Fraudsters are leveraging fears over the coronavirus as an opportunity to scam financial institutions and consumers. Watch out for scammers who are taking advantage of concerns over COVID-19. Fraudsters are posing as the CDC Health Alert Network to steal personal information.
Have you received a call or voicemail from someone warning that your Social Security number or benefits are suspended due to suspicious activity? Scammers are hoping you’ll be scared into believing their claims.
Closing on a new home can be one of your most memorable life moments. It’s the final and one of the most critical stages in the home-buying journey, but it can also be a stressful experience, especially for first-time homebuyers.
Last week the U.S. Department of Justice (DOJ) announced the largest coordinated sweep of elder fraud cases in history. More than two million Americans, largely seniors, were victimized by more than 260 defendants from around the globe in these cases.
Last week, Wendy’s made a public disclosure that they were a victim of malicious cyber activity targeting customer payment card information. The breach is believed to have begun in late 2015.
The National Credit Union Administration has received reports of an online phishing scam that uses a website with a logo and a design similar to the agency’s own site in an attempt to convince unwary customers to provide information or send money.
Your Credit Union will never call, email or text you and ask for your account information.

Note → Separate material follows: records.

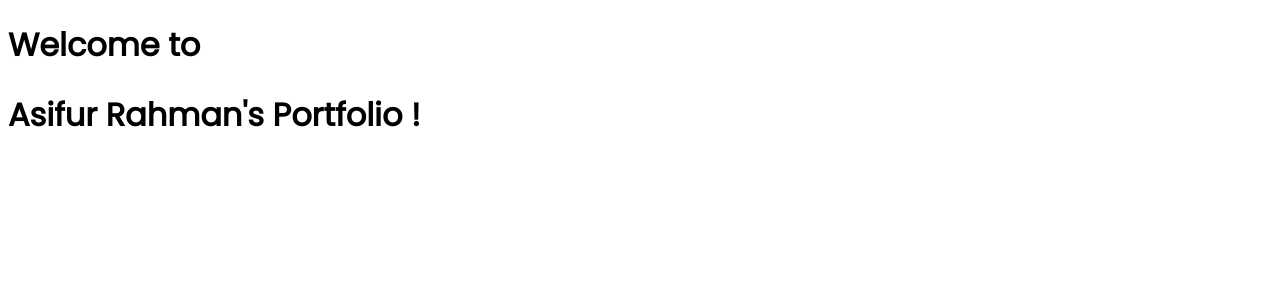
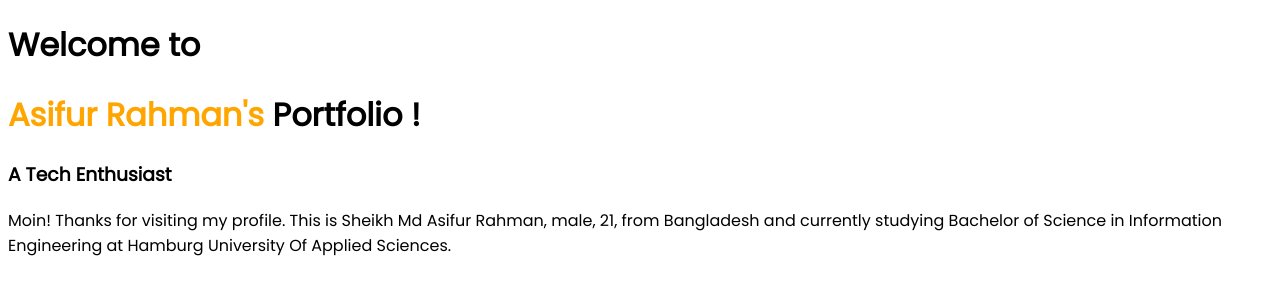
Before and after one commit to arshantono/My-Portfolio, a plain HTML site: page index.html in a window 1280 px wide. Drawn offline with Linux system fonts and the light colour scheme.

Commit message:
Lines & Paragrapghs added

```diff
--- a/index.html
+++ b/index.html
@@ -13,7 +13,11 @@
 </head>
 <body>
     <h1>Welcome to</h1>
-    <h1>Asifur Rahman's Portfolio !</h1>
+    <h1> <span class = "orange-color"> Asifur Rahman's </span> Portfolio !</h1>
+    <h3>A Tech Enthusiast</h3>
+    <p> Moin! Thanks for visiting my profile. This is Sheikh Md Asifur Rahman,
+         male, 21, from Bangladesh and currently studying Bachelor of Science in
+         Information Engineering at Hamburg University Of Applied Sciences.</p>
 
 </body>
 </html>
--- a/style.css
+++ b/style.css
@@ -1,3 +1,7 @@
 body{
     font-family: 'Poppins', sans-serif;
 }
+
+.orange-color{
+    color: orange;
+}
```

You may have heard the recent news reports about the OpenSSL Heartbleed bug. Some companies use a software program called OpenSSL to securely transmit data over the Internet by means of encryption.